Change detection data
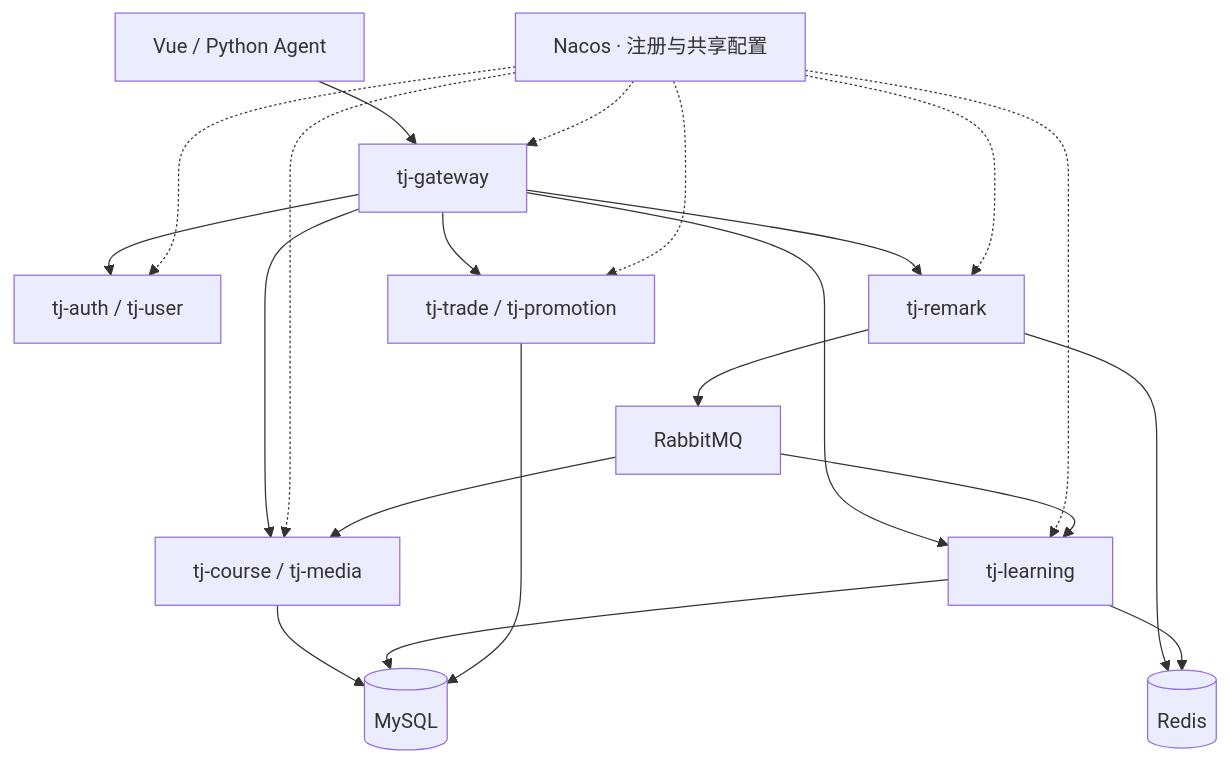
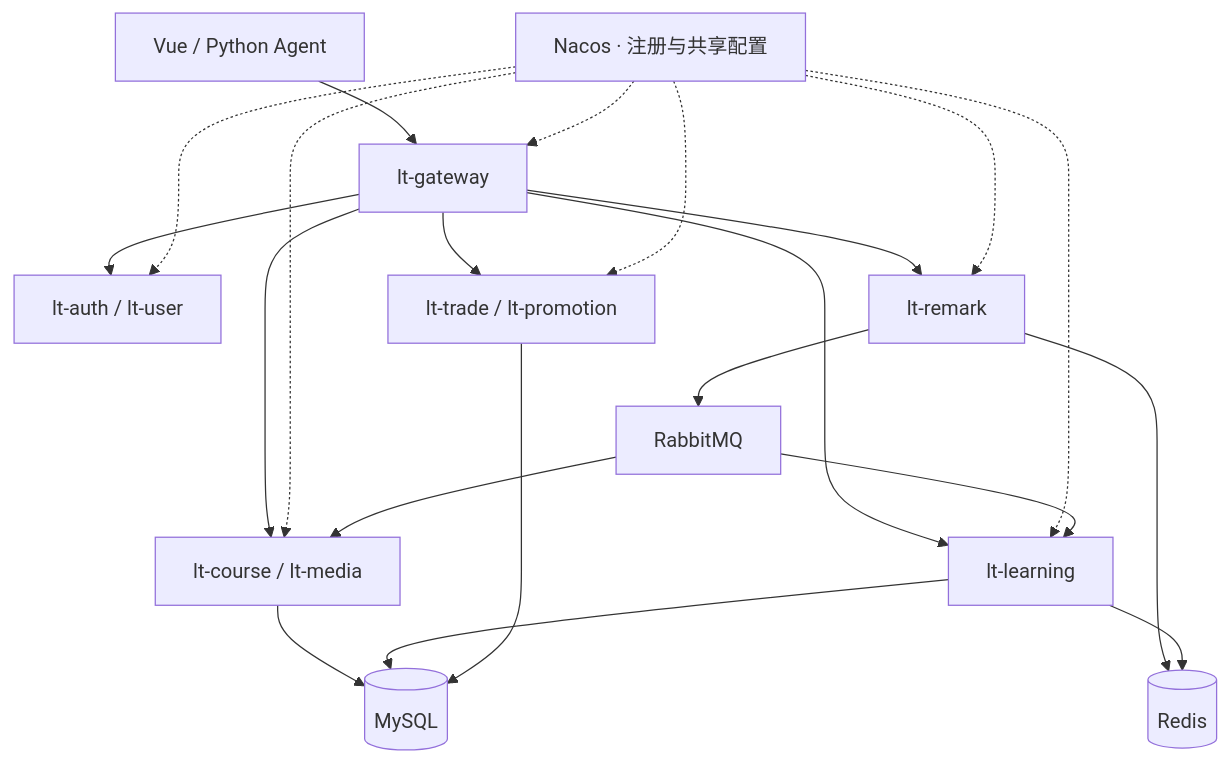
One commit to sXiang555/LearnTrail changed the first of 2 diagrams in docs/backend-architecture.md. Above: the diagram before and after it, drawn with Mermaid. The commit also changed other lines of this file and 1931 other files, not shown here.

````diff
--- a/docs/backend-architecture.md
+++ b/docs/backend-architecture.md
@@ -11,14 +11,14 @@
 ```mermaid
 flowchart TB
-    Web[Vue / Python Agent] --> Gateway[tj-gateway]
-    Gateway --> Auth[tj-auth / tj-user]
-    Gateway --> Content[tj-course / tj-media]
-    Gateway --> Learning[tj-learning]
-    Gateway --> Commerce[tj-trade / tj-promotion]
-    Gateway --> Remark[tj-remark]
+    Web[Vue / Python Agent] --> Gateway[lt-gateway]
+    Gateway --> Auth[lt-auth / lt-user]
+    Gateway --> Content[lt-course / lt-media]
+    Gateway --> Learning[lt-learning]
+    Gateway --> Commerce[lt-trade / lt-promotion]
+    Gateway --> Remark[lt-remark]
     Nacos[Nacos · 注册与共享配置] -.-> Gateway & Auth & Content & Learning & Commerce & Remark
     Content & Learning & Commerce --> DB[(MySQL)]
     Remark & Learning --> Cache[(Redis)]
     Remark --> MQ[RabbitMQ]
     MQ --> Content & Learning
 ```
````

Assigned task => Repeat every line above precisely; pictures do not belong in the copy.

Exercise output =>
One commit to sXiang555/LearnTrail changed the first of 2 diagrams in docs/backend-architecture.md. Above: the diagram before and after it, drawn with Mermaid. The commit also changed other lines of this file and 1931 other files, not shown here.

````diff
--- a/docs/backend-architecture.md
+++ b/docs/backend-architecture.md
@@ -11,14 +11,14 @@
 ```mermaid
 flowchart TB
-    Web[Vue / Python Agent] --> Gateway[tj-gateway]
-    Gateway --> Auth[tj-auth / tj-user]
-    Gateway --> Content[tj-course / tj-media]
-    Gateway --> Learning[tj-learning]
-    Gateway --> Commerce[tj-trade / tj-promotion]
-    Gateway --> Remark[tj-remark]
+    Web[Vue / Python Agent] --> Gateway[lt-gateway]
+    Gateway --> Auth[lt-auth / lt-user]
+    Gateway --> Content[lt-course / lt-media]
+    Gateway --> Learning[lt-learning]
+    Gateway --> Commerce[lt-trade / lt-promotion]
+    Gateway --> Remark[lt-remark]
     Nacos[Nacos · 注册与共享配置] -.-> Gateway & Auth & Content & Learning & Commerce & Remark
     Content & Learning & Commerce --> DB[(MySQL)]
     Remark & Learning --> Cache[(Redis)]
     Remark --> MQ[RabbitMQ]
     MQ --> Content & Learning
 ```
````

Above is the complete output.